#### WHAT YOU ARE ASKED TO DO:
Filter the listing below down to the lines with the word "data" and copy those.

#### STUDY MATERIAL:
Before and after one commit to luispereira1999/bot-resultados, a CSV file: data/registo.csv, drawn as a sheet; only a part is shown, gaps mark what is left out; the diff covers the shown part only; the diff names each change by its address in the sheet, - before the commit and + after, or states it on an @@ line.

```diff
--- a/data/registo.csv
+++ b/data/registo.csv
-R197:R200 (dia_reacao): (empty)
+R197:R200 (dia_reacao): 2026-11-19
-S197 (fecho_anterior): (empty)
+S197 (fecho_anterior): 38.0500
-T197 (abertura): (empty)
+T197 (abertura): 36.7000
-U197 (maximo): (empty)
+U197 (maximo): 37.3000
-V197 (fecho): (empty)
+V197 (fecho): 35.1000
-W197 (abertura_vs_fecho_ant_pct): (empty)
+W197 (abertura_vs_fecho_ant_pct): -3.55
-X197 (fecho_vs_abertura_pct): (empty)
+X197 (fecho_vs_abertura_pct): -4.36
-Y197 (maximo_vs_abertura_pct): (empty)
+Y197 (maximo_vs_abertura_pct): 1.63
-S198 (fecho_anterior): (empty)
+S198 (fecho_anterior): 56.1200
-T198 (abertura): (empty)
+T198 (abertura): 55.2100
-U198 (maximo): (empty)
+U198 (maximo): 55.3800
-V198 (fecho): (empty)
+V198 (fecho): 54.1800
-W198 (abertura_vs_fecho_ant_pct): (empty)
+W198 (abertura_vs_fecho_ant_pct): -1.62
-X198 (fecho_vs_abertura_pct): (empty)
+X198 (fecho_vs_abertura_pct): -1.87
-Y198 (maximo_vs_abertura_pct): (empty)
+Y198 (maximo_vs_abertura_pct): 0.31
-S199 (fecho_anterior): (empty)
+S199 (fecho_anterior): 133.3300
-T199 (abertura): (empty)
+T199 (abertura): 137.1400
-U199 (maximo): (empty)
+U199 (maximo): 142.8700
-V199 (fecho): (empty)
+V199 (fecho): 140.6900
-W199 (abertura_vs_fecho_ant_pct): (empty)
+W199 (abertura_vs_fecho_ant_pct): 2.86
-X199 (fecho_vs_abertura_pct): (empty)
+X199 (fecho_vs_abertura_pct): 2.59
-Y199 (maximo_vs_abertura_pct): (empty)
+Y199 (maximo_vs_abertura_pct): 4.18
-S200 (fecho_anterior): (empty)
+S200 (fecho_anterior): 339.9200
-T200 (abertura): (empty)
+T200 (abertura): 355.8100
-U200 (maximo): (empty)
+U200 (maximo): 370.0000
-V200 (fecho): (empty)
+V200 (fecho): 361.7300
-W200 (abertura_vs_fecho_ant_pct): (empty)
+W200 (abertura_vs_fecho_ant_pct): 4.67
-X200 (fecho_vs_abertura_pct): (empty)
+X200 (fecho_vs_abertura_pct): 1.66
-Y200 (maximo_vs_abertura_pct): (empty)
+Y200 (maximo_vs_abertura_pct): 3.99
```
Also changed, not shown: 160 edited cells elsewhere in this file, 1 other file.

#### TASK RESPONSE:
Before and after one commit to luispereira1999/bot-resultados, a CSV file: data/registo.csv, drawn as a sheet; only a part is shown, gaps mark what is left out; the diff covers the shown part only; the diff names each change by its address in the sheet, - before the commit and + after, or states it on an @@ line.
--- a/data/registo.csv
+++ b/data/registo.csv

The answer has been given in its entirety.